The poor public perception of advice, despite the headlines, is not purely siloed to an impression of the institutional vertical advice businesses. While the headlines of 2016 have centered on the advice industry’s major players, it is the entire function of “advice” that has been called into question.
The CBA has recently been reported as progressing to $11 million in compensation so far . The NAB has paid $6.5 million in compensation . Anticipating a parliamentary inquiry and to reduce the call by the left side of politics for a Royal Commission the banks have tightened standards on hiring protocols of advisers .
However, if we are to truly find alignment between advice provision and consumer engagement then there are four core elements that both the advice industry and the consumer can actually find some common ground. Three are: price, efficiency and delivering advice that is in line with the consumers’ goals. And the fourth element that is often unspoken but acts as the safeguard, is the documentation of the advice process in a way that is easy to understand, recall and acts to protect both the adviser and the consumer.
Compliance, and the recording of the process of advice is one of the most critically difficult aspects of the advice process for a financial service provider to manage as the process around the proper dispensing of advice relies still on archaic methodologies. File notes, a Statement of Advice and an Authority to Proceed have provided little comfort to an advice business when faced with a disappointed customer whose measure in litigation is what would a “reasonable person” would have expected.
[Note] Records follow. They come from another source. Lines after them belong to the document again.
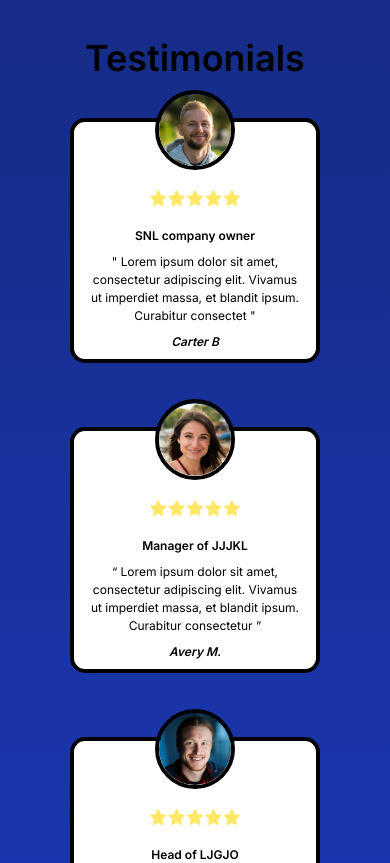
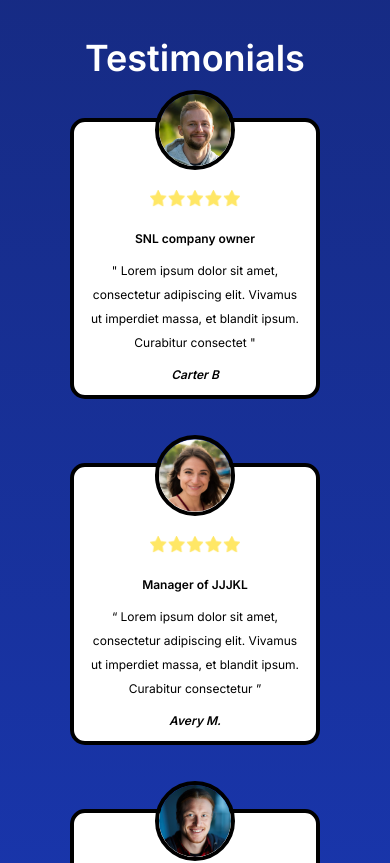
Before and after one commit to IfraShafique/NextJsUIDesign, a Next.js app: page / in a window 390 px wide. Shown: the part 1550-2413 px from the top of the page. Built offline with nearby package versions, Linux system fonts and the light colour scheme.

Commit message:
Committed

```diff
--- a/app/page.js
+++ b/app/page.js
@@ -12,7 +12,7 @@ import Footer from "@/components/ui/footer";
 export default function Home() {
   return (
     <>
-      <div className=" w-[100%] h-[100%] bg-gradient-to-b from-[#06234B] to-[#1a3bc0] via-[#162A81]">
+      <div className=" w-[100%] h-[100%] bg-gradient-to-b from-[#06234B] to-[#1a3bc0] via-[#162A81] text-white">
 
         <div>
           <Header />
--- a/components/ui/Testimonials.js
+++ b/components/ui/Testimonials.js
@@ -14,7 +14,7 @@ export default function Testitionals() {
         <h1 className='sm:text-6xl text-4xl font-semibold loading-[72.61] text-center '>Testimonials</h1>
 
       {/* cards */}
-      <div className='flex max-md:flex-col justify-center items-center mt-10 sm:mt-24  max-md:text-[12px]  text-black text-center'>
+      <div className='flex max-md:flex-col justify-center items-center mt-10 sm:mt-24  max-md:text-[12px] text-base text-black text-center'>
         {/* first card */}
         <div className=' md:w-[30%] w-[80%] xl:h-[37vh]  bg-[#FFFF] rounded-[15px] border-black border-4 sm:mr-2 max-md:mb-16'>
         <Image
```
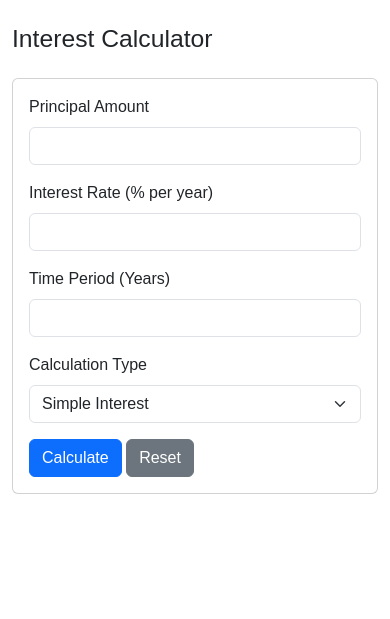
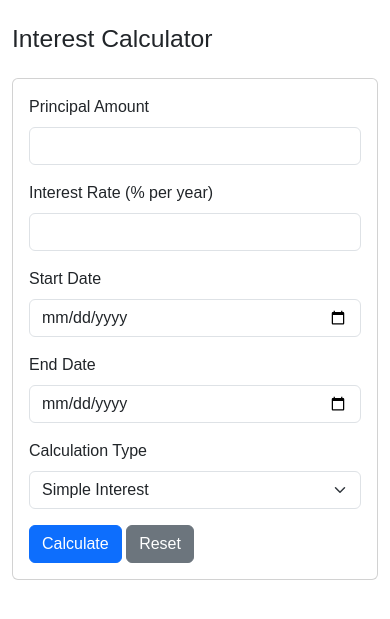
Before and after one commit to therajesh8769/MyCA, a Node server app: template views/calculator.ejs in a window 390 px wide. Shown: the part 56-675 px from the top of the page. Run offline with Node 20, Linux system fonts and the light colour scheme; the template is opened without the code that fills it, so the values that code supplies are empty; some libraries are stand-ins or nearby versions.

Commit message:
fix: update calculator with date range and encode upi link parameters
- Updated `views/calculator.ejs` to take start date and end date instead of numeric years for time period input, and calculates total time period and displays it.
- Updated `views/loans/index.ejs` to use `encodeURIComponent` for UPI IDs and Names in `upi://pay` hrefs, to ensure intent works on mobile and added `tn` parameters for contextual loan requests and repayments.

Co-authored-by: therajesh8769 <118832704+therajesh8769@users.noreply.github.com>

```diff
--- a/views/calculator.ejs
+++ b/views/calculator.ejs
@@ -26,8 +26,13 @@
                     </div>
 
                     <div class="mb-3">
-                        <label for="calcTime" class="form-label">Time Period (Years)</label>
-                        <input type="number" step="0.01" class="form-control" id="calcTime" required>
+                        <label for="startDate" class="form-label">Start Date</label>
+                        <input type="date" class="form-control" id="startDate" required>
+                    </div>
+
+                    <div class="mb-3">
+                        <label for="endDate" class="form-label">End Date</label>
+                        <input type="date" class="form-control" id="endDate" required>
                     </div>
 
                     <div class="mb-3">
@@ -44,6 +49,7 @@
 
                 <div id="calcResult" class="mt-4 alert alert-info" style="display: none;">
                     <h5>Results</h5>
+                    <p>Total Time Period: <span id="resTimePeriod">0</span></p>
                     <p>Total Interest: <span id="resInterest">0</span></p>
                     <p>Total Amount (Principal + Interest): <span id="resTotal">0</span></p>
                 </div>
@@ -55,13 +61,26 @@
         function calculateInterest() {
             const p = parseFloat(document.getElementById('calcAmount').value);
             const r = parseFloat(document.getElementById('calcRate').value);
-            const t = parseFloat(document.getElementById('calcTime').value);
+            const startDateStr = document.getElementById('startDate').value;
+            const endDateStr = document.getElementById('endDate').value;
             const type = document.getElementById('calcType').value;
 
-            if (isNaN(p) || isNaN(r) || isNaN(t)) {
-                alert("Please enter valid numbers");
+            if (isNaN(p) || isNaN(r) || !startDateStr || !endDateStr) {
+                alert("Please enter valid numbers and dates");
                 return;
             }
+
+            const startDate = new Date(startDateStr);
+            const endDate = new Date(endDateStr);
+
+            if (endDate < startDate) {
+                alert("End date cannot be before start date");
+                return;
+            }
+
+            const timeDiff = Math.abs(endDate.getTime() - startDate.getTime());
+            const daysDiff = Math.ceil(timeDiff / (1000 * 3600 * 24));
+            const t = daysDiff / 365;
 
             let interest = 0;
             let total = 0;
@@ -74,6 +93,7 @@
                 interest = total - p;
             }
 
+            document.getElementById('resTimePeriod').innerText = `${daysDiff} days (${t.toFixed(2)} years)`;
             document.getElementById('resInterest').innerText = interest.toFixed(2);
             document.getElementById('resTotal').innerText = total.toFixed(2);
             document.getElementById('calcResult').style.display = 'block';
```
Also changed, not shown: views/loans/index.ejs (+10 -6 lines).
Is there a better process for documenting advice?
In implementing that process can there be a greater probability that advice will be delivered in line with the clients wants?
Can a new process reduce the price of advice and enhance the efficiency?
If a new way of delivering advice was adopted by advisers, then the cost of the advice being provided could also be reduced. Standard Charter, became the first bank in Malaysia to offer video banking across different customer sectors including its high end customers. “Standard Charter Bank Malaysia, said clients using the Video Banking service will be able to securely interact with banking consultants via video, audio and chat, with the flexibility and convenience of banking from any location using their laptop.” Video Banking transform the way we deliver client service”.
“Financial institutions need to become more innovative with their communication if they are to continue to attract and retain their customers. Fortunately, advances in both mobile and broadband data speeds, increased affordability, and developments in video collaboration hardware and software have made the video experience a much more powerful tool for customer service”.
Indeed, as long ago as 2014, Nationwide became the first in Europe to offer a “video link” service to give consumers greater access to mortgage advice.
Key takeout’s are that the places where video adds value and helps are :
1. Anytime, anywhere: Save the expense of travel while retaining the personal connection of face-to-face communication; your specialist advisors can be available to your entire customer base without time and cost wasted commuting
2. Personal consultation: The customer relationship relies on having a solid, honest and personable conversations. Video enables you to maintain and build customer intimacy more effectively than phone or digital based engagements
Applying this to the broad financial services sector the applications are clear across mortgage providers, banks, financial advisers, insurance advisers. Prospect assessment, busy clients, video in a non-working spouse from home whilst the partner is in your office, video in a couple who work/or are in different locations (neither of them need to be in your office), remote clients, Statement of Advice presentation, Insurance applications, revised terms, for your onboarding process, and client reviews, just to name a few.
From a compliance point of view, with recordable video meetings and recordable document signing online, the solution to the adequacy of file notes is provided. If an adviser with about 60 clients talks with two clients every day, then over a two-year period that’s more than 900 conversations. It would take a pretty good memory to recall Mrs Smith’s preferences for movies, her grandson’s travel plans, or her favourite emerging market. (Professional Planner). Video provides the solution.
How Video Will Transform Advice White Paper – Click here to download!
Author: Andy Marshall